Major Issues in Categorizing Businesses by Type: Supporting Small Businesses through Improved Categorization
|Author||Gil, Eunsun||Date||2021.02.19||Issue No||103|
The Korean government is considering providing a fourth round of disaster relief funding to support small businesses hard-hit by the prolonged social distancing measures implemented to contain the spread of COVID-19. However, determining which businesses should benefit from this support is quite tricky.
Legal business entities such as microenterprises and privately-owned companies are not the same as struggling, self-employed small businesses.
During the second and third rounds of support, only privately-owned microenterprises were eligible for relief. The amount of financial support available varied depending on whether businesses were ordered to limit the number of customers, had restrictions placed on business hours, or suffered losses in revenue.
Small business establishments categorized neither as microenterprises nor as privately-owned companies have been excluded from receiving support, regardless of the economic hardship they face. Moreover, privately-owned microenterprises (many of which are far from being small businesses with narrow operating margins) are not excluded from receiving support.
▣ Policy Proposals
To ensure that small businesses receive the support they need, enterprise size (fewer than 10 employees) must be the primary eligibility criterion for the fourth round of disaster relief funding. After this primary criterion is applied, eligibility can be narrowed or expanded based on financial need or economic vulnerability.
This primary eligibility criterion will benefit 74,000 privately-owned companies with five to nine employees. Additionally, 254,000 incorporated microenterprises and 82,000 incorporated companies with five to nine employees will become eligible for relief.
A further eligibility criterion has been introduced for the fourth round of disaster relief: A business owner that also works for another company and is insured under the national health insurance scheme (in which employees and employers split monthly premiums) is now ineligible for disaster relief. Alternatively, a business owner having paid tax in an amount over a certain threshold would also be ineligible for relief.

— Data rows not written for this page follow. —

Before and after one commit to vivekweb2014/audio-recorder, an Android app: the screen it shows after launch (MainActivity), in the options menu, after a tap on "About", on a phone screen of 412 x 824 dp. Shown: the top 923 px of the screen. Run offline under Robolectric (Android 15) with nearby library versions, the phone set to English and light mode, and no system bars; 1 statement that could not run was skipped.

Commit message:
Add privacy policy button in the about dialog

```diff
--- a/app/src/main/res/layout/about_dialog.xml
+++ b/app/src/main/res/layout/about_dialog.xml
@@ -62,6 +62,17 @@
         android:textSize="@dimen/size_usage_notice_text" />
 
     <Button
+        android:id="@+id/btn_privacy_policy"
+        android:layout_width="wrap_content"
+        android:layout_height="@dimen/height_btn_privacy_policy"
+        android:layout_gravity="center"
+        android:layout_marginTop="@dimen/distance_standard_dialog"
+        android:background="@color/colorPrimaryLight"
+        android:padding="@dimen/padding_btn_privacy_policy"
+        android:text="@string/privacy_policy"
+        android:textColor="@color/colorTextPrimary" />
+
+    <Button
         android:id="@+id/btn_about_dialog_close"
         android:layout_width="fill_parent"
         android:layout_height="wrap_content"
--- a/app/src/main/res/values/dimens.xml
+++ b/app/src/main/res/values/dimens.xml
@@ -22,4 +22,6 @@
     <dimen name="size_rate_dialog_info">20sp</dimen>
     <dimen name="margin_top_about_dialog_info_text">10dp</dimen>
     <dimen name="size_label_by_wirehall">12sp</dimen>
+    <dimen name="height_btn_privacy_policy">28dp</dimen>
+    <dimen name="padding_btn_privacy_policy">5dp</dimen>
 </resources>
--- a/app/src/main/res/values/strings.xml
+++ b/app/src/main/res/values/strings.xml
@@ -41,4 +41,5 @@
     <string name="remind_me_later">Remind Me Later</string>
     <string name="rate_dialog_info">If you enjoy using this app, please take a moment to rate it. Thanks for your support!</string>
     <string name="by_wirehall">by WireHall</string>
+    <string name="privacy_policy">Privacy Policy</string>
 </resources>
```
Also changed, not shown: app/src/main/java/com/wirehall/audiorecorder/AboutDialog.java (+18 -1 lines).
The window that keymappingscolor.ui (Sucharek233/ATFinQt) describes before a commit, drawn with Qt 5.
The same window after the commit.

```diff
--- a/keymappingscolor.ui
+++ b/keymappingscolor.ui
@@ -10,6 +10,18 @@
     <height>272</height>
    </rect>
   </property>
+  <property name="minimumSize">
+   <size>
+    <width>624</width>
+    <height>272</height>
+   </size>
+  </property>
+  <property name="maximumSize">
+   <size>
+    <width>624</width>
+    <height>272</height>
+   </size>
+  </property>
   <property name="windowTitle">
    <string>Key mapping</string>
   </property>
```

The new eligibility criteria will bolster support for small businesses economically-impacted by the COVID-19 pandemic and ensure the equity of the disaster relief plan.